Your journey towards parenthood doesn’t start with pregnancy itself — it starts the moment you think about trying to conceive. Prenatal care and the right decisions about labor and delivery are important, but what you do before you ever get pregnant is just as essential. What are the most common preconception health questions, and their answers?
When do I need to start taking folic acid, and how much?
Folic acid is a B vitamin that naturally occurs as folate. Since it is the only preconception supplement that has been proven to prevent birth defects (specifically neural tube defects such as spina bifida), all women who are hoping to start trying to conceive should be taking it. You need to take a 400 mg supplement daily for three months before you ditch your birth control, because folic acid builds up in your system over time.

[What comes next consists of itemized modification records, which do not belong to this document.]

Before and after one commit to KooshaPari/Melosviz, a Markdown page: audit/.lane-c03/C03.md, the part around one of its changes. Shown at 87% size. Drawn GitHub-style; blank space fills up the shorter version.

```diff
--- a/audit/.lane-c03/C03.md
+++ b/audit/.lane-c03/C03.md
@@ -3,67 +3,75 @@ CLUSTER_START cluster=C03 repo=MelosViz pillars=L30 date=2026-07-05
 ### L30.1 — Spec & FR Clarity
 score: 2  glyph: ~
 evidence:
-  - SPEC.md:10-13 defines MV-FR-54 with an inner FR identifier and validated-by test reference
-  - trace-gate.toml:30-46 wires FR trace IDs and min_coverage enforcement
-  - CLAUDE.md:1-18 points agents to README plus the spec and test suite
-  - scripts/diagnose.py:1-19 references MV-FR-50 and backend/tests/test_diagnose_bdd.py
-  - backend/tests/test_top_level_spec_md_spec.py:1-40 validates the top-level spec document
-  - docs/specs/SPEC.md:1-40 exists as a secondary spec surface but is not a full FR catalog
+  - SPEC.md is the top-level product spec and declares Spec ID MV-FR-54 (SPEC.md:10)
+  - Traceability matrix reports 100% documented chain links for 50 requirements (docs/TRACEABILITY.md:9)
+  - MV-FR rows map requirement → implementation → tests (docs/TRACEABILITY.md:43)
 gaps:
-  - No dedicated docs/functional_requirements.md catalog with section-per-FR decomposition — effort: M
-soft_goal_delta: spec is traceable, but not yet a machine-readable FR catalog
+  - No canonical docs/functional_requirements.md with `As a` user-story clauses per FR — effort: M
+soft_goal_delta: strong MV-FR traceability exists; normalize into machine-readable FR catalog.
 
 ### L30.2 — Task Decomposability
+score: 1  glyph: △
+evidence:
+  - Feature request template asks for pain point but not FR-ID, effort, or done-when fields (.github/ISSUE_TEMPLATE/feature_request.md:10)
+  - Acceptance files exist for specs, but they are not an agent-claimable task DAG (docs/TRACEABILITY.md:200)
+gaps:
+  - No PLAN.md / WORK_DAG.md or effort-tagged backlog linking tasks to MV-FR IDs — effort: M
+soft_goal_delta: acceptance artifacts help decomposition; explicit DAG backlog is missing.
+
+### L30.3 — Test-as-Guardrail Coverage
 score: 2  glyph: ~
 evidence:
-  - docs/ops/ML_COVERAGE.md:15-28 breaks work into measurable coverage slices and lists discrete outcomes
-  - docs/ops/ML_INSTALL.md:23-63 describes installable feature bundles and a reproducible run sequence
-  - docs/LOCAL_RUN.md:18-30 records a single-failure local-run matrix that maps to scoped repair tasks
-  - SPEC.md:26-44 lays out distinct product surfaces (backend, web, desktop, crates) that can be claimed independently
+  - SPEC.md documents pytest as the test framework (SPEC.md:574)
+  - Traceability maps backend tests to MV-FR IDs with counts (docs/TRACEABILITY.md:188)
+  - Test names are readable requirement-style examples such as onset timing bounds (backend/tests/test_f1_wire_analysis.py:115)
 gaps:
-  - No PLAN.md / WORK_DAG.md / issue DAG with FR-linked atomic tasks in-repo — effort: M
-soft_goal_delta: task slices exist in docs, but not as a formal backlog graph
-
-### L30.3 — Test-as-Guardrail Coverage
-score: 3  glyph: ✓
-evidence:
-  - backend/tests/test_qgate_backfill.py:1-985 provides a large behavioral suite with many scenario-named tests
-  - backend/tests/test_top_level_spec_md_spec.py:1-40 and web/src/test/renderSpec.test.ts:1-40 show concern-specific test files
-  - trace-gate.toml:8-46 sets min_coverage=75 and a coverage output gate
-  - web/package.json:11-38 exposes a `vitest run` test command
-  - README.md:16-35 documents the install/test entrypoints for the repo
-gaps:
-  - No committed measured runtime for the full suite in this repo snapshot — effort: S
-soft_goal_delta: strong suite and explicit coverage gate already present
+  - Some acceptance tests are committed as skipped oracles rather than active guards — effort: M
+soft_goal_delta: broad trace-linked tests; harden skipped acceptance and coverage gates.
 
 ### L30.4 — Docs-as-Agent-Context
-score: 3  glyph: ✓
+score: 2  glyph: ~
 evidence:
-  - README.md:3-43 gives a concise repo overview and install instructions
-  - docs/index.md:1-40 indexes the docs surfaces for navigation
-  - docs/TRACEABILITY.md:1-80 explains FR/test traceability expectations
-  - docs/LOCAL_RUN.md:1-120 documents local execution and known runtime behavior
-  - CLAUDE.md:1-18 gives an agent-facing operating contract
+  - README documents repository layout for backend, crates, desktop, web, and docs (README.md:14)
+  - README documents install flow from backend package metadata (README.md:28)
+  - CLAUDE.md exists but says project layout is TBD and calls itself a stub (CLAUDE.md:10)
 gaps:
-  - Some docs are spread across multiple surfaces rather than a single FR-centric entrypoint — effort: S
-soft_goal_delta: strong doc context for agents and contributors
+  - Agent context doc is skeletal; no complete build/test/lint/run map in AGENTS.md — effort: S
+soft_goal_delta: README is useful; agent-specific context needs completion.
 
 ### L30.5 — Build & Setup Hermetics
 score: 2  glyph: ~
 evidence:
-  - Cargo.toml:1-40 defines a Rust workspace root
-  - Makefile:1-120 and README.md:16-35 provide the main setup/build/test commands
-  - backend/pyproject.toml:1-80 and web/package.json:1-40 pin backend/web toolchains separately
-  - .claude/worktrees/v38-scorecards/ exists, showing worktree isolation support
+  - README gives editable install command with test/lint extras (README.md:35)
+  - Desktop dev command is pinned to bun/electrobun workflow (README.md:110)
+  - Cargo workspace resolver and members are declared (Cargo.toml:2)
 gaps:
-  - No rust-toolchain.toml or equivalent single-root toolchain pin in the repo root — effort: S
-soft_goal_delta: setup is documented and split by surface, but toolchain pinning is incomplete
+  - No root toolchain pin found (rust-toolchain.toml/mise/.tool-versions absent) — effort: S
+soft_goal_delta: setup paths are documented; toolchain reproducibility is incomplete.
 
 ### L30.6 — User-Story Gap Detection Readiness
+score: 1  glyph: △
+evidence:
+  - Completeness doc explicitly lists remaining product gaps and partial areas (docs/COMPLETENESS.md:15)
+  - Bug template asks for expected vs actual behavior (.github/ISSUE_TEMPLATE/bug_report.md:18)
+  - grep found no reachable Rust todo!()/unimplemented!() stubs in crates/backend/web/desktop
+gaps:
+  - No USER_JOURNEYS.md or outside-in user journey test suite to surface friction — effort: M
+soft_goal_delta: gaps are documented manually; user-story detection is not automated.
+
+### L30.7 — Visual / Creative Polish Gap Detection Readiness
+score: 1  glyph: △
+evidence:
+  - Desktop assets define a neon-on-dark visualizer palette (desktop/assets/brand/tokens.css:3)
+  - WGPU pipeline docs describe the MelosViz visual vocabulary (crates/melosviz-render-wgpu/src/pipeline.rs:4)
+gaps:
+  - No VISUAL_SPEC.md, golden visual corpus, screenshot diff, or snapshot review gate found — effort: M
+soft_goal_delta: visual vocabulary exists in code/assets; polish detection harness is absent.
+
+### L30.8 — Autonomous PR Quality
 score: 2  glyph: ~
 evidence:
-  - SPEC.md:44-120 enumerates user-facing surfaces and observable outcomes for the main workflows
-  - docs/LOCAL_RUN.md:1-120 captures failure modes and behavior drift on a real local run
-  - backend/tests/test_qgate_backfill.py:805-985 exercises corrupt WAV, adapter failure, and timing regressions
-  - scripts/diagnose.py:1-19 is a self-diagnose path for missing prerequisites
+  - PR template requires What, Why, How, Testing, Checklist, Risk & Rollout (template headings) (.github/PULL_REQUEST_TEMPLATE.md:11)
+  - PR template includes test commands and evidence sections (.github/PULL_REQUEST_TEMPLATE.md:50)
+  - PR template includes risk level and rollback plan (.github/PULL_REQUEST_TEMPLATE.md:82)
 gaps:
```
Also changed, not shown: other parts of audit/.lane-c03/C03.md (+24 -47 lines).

You can take folic acid as a stand-alone supplement, or as part of a more comprehensive prenatal and preconception tablet. If you opt for the latter, then make sure it contains at least 400 mg. By the way, folic acid also increases a mans sperm count and quality so your partner can take it too.
What do I need to give up before trying to conceive?

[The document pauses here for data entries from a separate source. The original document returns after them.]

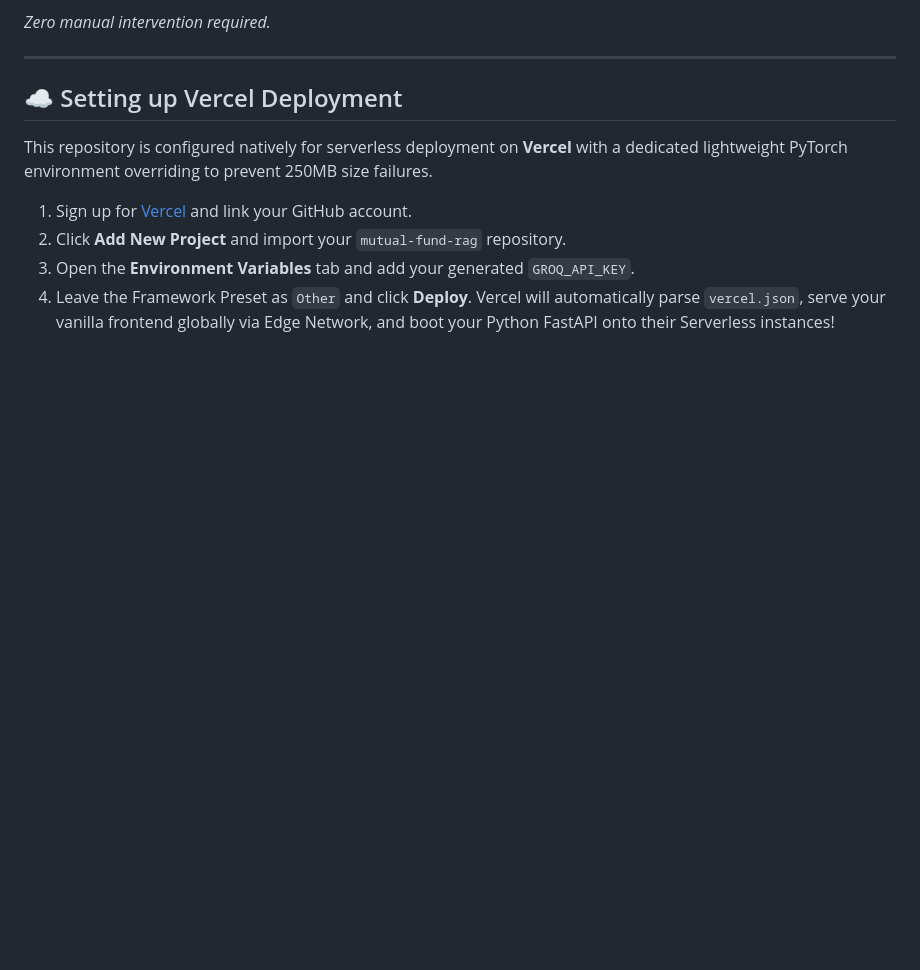
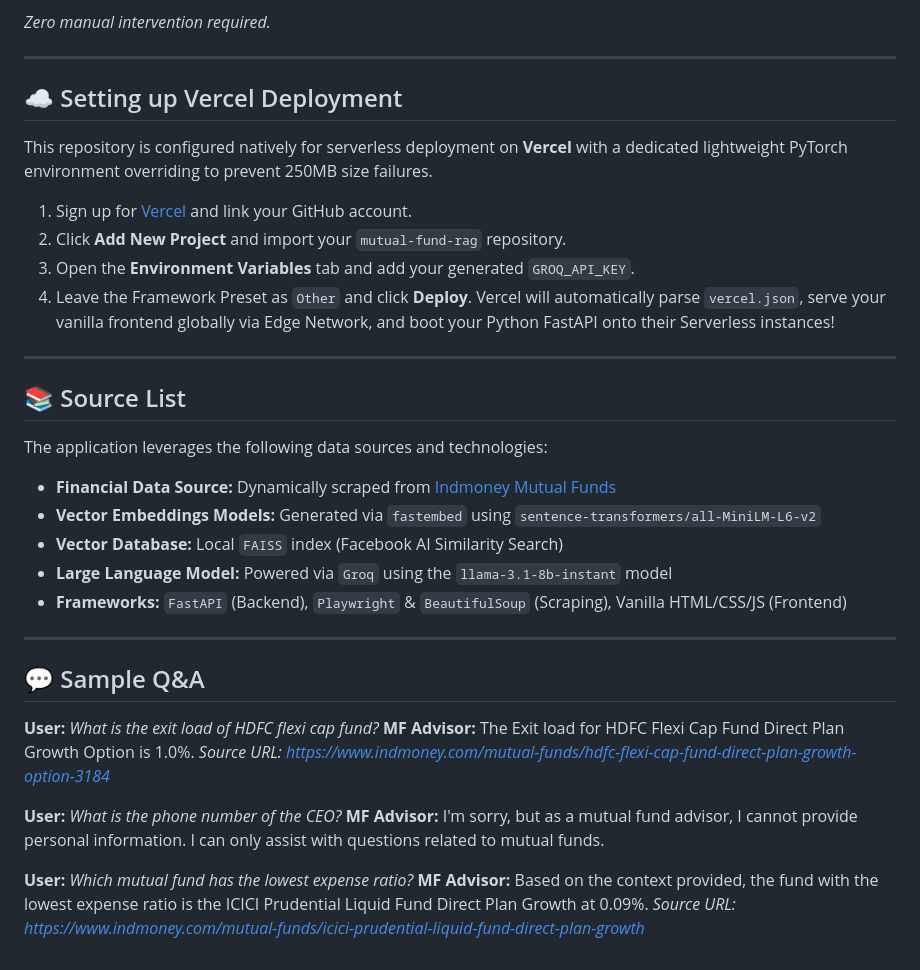
Before and after one commit to anas8392/mutual-fund-rag, a Markdown page: README.md, the part around the change. Drawn GitHub-style; blank space fills up the shorter version.

Commit message:
Add source list and sample Q&A to README

```diff
--- a/README.md
+++ b/README.md
@@ -76,3 +76,28 @@ This repository is configured natively for serverless deployment on **Vercel** w
 2. Click **Add New Project** and import your `mutual-fund-rag` repository.
 3. Open the **Environment Variables** tab and add your generated `GROQ_API_KEY`.
 4. Leave the Framework Preset as `Other` and click **Deploy**. Vercel will automatically parse `vercel.json`, serve your vanilla frontend globally via Edge Network, and boot your Python FastAPI onto their Serverless instances!
+
+---
+
+## 📚 Source List
+The application leverages the following data sources and technologies:
+- **Financial Data Source:** Dynamically scraped from [Indmoney Mutual Funds](https://www.indmoney.com/mutual-funds)
+- **Vector Embeddings Models:** Generated via `fastembed` using `sentence-transformers/all-MiniLM-L6-v2`
+- **Vector Database:** Local `FAISS` index (Facebook AI Similarity Search)
+- **Large Language Model:** Powered via `Groq` using the `llama-3.1-8b-instant` model
+- **Frameworks:** `FastAPI` (Backend), `Playwright` & `BeautifulSoup` (Scraping), Vanilla HTML/CSS/JS (Frontend)
+
+---
+
+## 💬 Sample Q&A
+
+**User:** *What is the exit load of HDFC flexi cap fund?*
+**MF Advisor:** The Exit load for HDFC Flexi Cap Fund Direct Plan Growth Option is 1.0%.
+*Source URL: [https://www.indmoney.com/mutual-funds/hdfc-flexi-cap-fund-direct-plan-growth-option-3184](https://www.indmoney.com/mutual-funds/hdfc-flexi-cap-fund-direct-plan-growth-option-3184)*
+
+**User:** *What is the phone number of the CEO?*
+**MF Advisor:** I'm sorry, but as a mutual fund advisor, I cannot provide personal information. I can only assist with questions related to mutual funds.
+
+**User:** *Which mutual fund has the lowest expense ratio?*
+**MF Advisor:** Based on the context provided, the fund with the lowest expense ratio is the ICICI Prudential Liquid Fund Direct Plan Growth at 0.09%.
+*Source URL: [https://www.indmoney.com/mutual-funds/icici-prudential-liquid-fund-direct-plan-growth](https://www.indmoney.com/mutual-funds/icici-prudential-liquid-fund-direct-plan-growth)*
```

Before you try to conceive, you need to quit unhealthy lifestyle choices. Smoking and drinking are two obvious ones (along with illegal drugs, obviously!). You and your other half both need to be committed, since these choices affect fertility in both sexes and second hand smoke is just as harmful to a fetus as maternal smoking.
There is some evidence to suggest that drinking more than 200 mg of caffeine increases your risk of a miscarriage. Cut down to one cup in the morning, and you will be fine. Prescription medications are another potential issue. If you are on any, tell your doctor that you are planning a baby soon, and make sure that your drugs are either compatible with pregnancy or that you change them.
Cut down on your junk-food intake too. Couples who would like a baby need to eat as healthily as possible.
Do I need to lose weight — or put it on?
Check your Body Mass Index before you ditch your contraceptives. If it is within the normal range, you can go right ahead. If you are close to the normal range, then you can work on putting on weight or shedding it while you wait for your folic acid to kick in. You don’t need to delay trying to conceive while you work on your weight unless you are very underweight or fall within the obese range. Talk to your doctor for further advice.
Regular exercise is important to anyone. If you are a woman who is trying to conceive or going to soon, working out at least three times a week will ensure that you go into your pregnancy as fit as you possibly can. Work on your muscles (including abs), but also on your stamina through cardio exercises. Women who are fit during pregnancy feel better and recover from pregnancy, labor and birth faster. Exercise also keeps you from putting too much weight on while you are expecting — but steer clear of dangerous, high-impact sports.
Do I need to see a doctor before I get pregnant?
Yes, ideally. A preconception checkup for both partners make sure that any obvious health problems are identified before you get pregnant. Sexually transmitted diseases, blood pressure problems, and nutritional deficiencies are obvious areas that need attention. There is nothing quite like knowing you are all good to go, and you can just be happy when you see that positive pregnancy test.
Do I need to tack my menstrual cycles?
No. You can get pregnant if you have regular intercourse, regardless of whether you track your menstrual cycles. Research shows that couples who have sex every day actually have the highest chance of getting pregnant during any given month. However, many women find it useful to monitor their cycles. Ovulation calendars, ovulation predictor kits, fertility charting and monitoring cervical mucus are all ways to find out when you are fertile.
Knowing your ovulate date makes you feel in control of your TTC journey, and can help you plan intercourse if you and your partner have busy work schedules.
Don’t spend too much time on this, though. Reading about pregnancy and parenting may be better ways to spend your time in the long run.